"...inspiration that is both fresh and yet lasting, offering a perfect balance of vitality and longevity that, like fine wine, gets better with age."
John Peplowski – Juggler, etching 1971 (contact to inquire) Joan Miró – Composition, Mourlot stone lithograph 1964
In a glimmering depiction by outsider artist John Peplowski, his Juggler moves as though a constellation of stars, a signed and numbered 1971 etching from an edition of 50. Works from this little known artist rarely surface, though ones like this reveal a lasting impression. And Joan Miró’s stellar arrangements always manage to allude to the cosmos as in this 1964 Mourlot stone lithograph Composition. This is a theme that is older than humanity and yet still an active modern presence, in both the reality of ordinary life and also with its affinity for compelling our hearts. Nobody forgets the magic of the night sky.
Alexander Calder – Derriere le Miroir no.173 Page, stone lithograph 1968
Alexander Calder’s forms, often inspired from nature as plants, animals or land features, are always on topic regardless of the conversation— an enlightening accomplishment, and perhaps the reason for which Calder’s work has been so beloved over time. This 1968 work from a Derriere le Miroir no.173 Page seems to mention all of the important points without being overbearing.
Jacob Lawrence – Floral Supermarket, silkscreen 1996 Paul Cezanne – Still Life with Apples, Mourlot stone lithograph 1970

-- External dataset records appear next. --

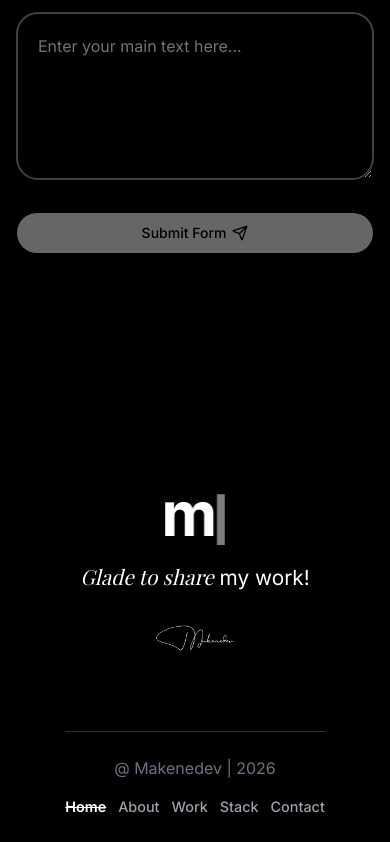
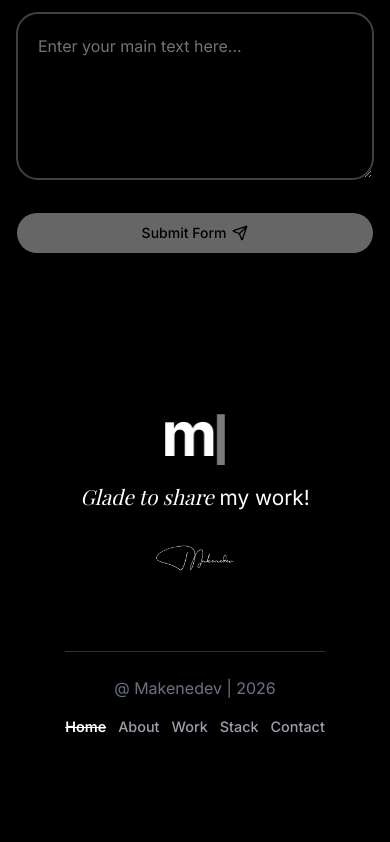
Before and after one commit to makeneto/makenedev, a React (Vite) app: page / in a window 390 px wide. Shown: the part 3438-4280 px from the top of the page. After the commit the page ends 4200 px from the top, so only its background shows below. Built offline with nearby package versions, Linux system fonts and the light colour scheme; no server answers; a web font is replaced by a local one.

Commit message:
style(footer): reduce margin top in smartphones

```diff
--- a/src/css/style.css
+++ b/src/css/style.css
@@ -146,6 +146,7 @@ textarea {
 }
 @media (width <= 640px) {
   .footer {
+    margin-top: 10rem;
     display: grid;
     justify-content: center;
   }
--- a/src/sass/components/_footer.scss
+++ b/src/sass/components/_footer.scss
@@ -3,6 +3,7 @@
   padding-bottom: 1.5rem;
 
   @media (width <= 640px) {
+    margin-top: 10rem;
     display: grid;
     justify-content: center;
   }
```
Also changed, not shown: 1 other file (tests, documents, lock files or other folders).
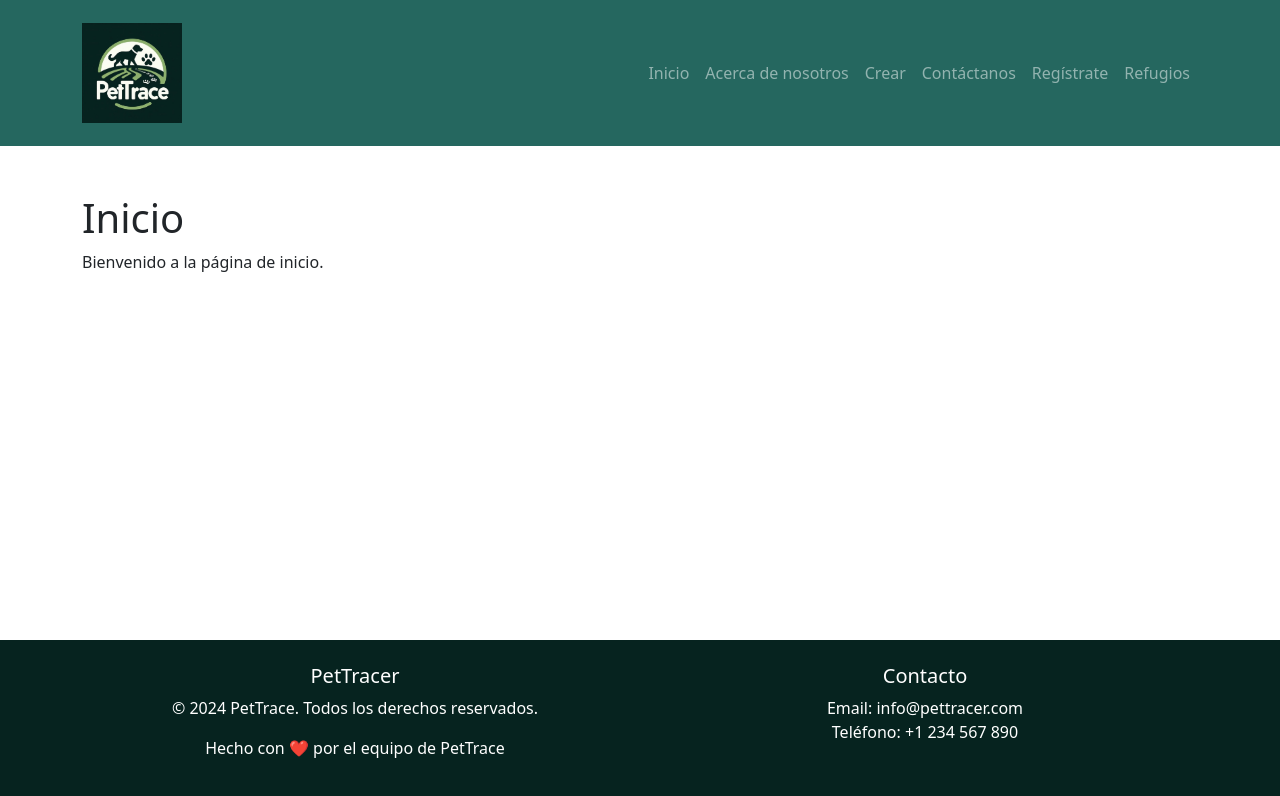
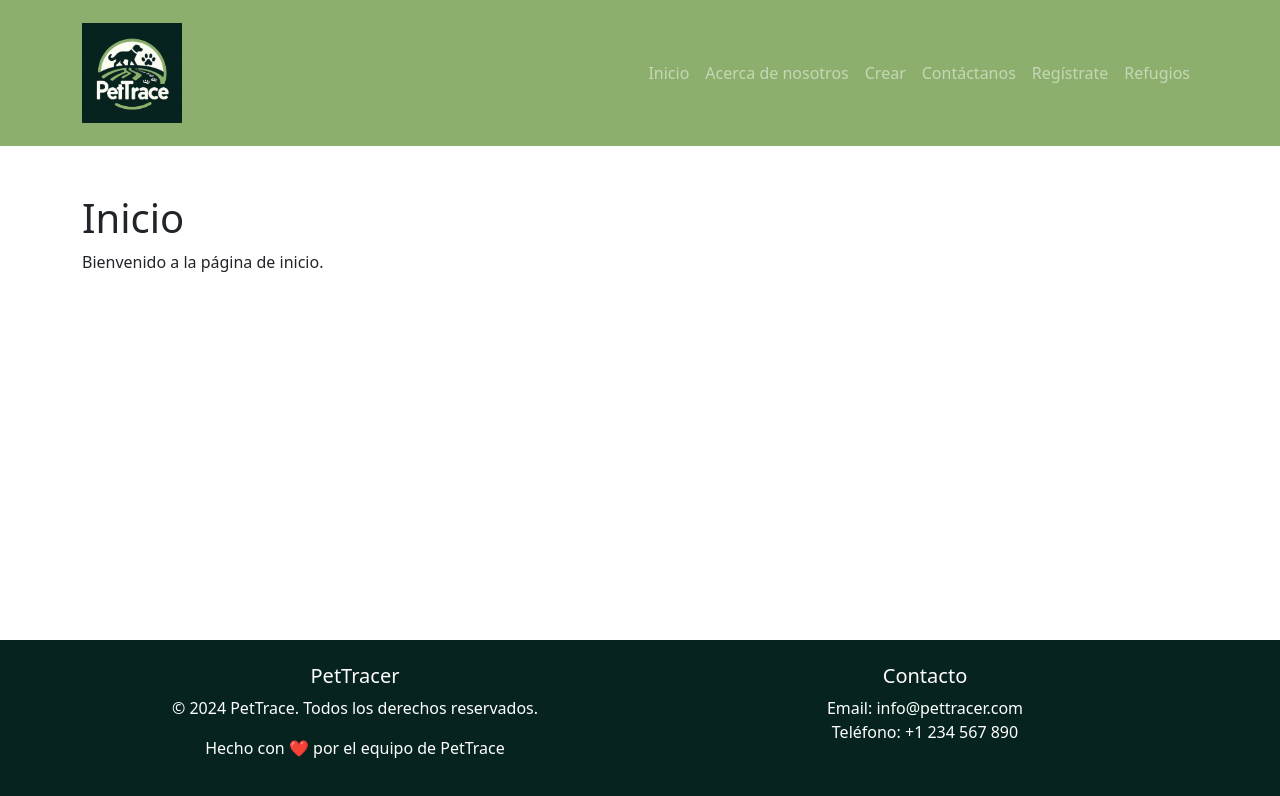
Before and after one commit to KenyaSanchezM/PetTrace-Frontend, a React (Create React App) app: page / in a window 1280 px wide. Shown: the top 796 px of the page. Built offline with nearby package versions, Linux system fonts and the light colour scheme; a web font is replaced by a local one.

Commit message:
Update Header.js

```diff
--- a/src/components/Header.js
+++ b/src/components/Header.js
@@ -5,7 +5,7 @@ import logo from '../Logo.jpg'; // Ajusta la ruta según tu estructura de proyec
 
 const Header = () => {
   return (
-    <header style={{ backgroundColor: '#25675f', color: '#FBFCF2', padding: '10px 20px', maxWidth: '100%' }}>
+    <header style={{ backgroundColor: '#8CAF6D', color: '#FBFCF2', padding: '10px 20px', maxWidth: '100%' }}>
           <nav className="navbar navbar-expand-lg navbar-dark">
             <div className="container">
               <a className="navbar-brand" href="/">
```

And when at a loss for what kind of subject to entertain, the tried and true stronghold of the still life can be a good route to navigate, as many an artist over time has made their own distinctive take on this unassuming yet dignified option. Jacob Lawrence’s Floral Supermarket, a 1996 silkscreen dances with stylized charm, and Paul Cezanne’s Still Life with Apples, a 1970 Mourlot stone lithograph seems to glow from the inside, something Cezanne’s work always did— perhaps as a result of his noted attempts to see and describe the world in a new way.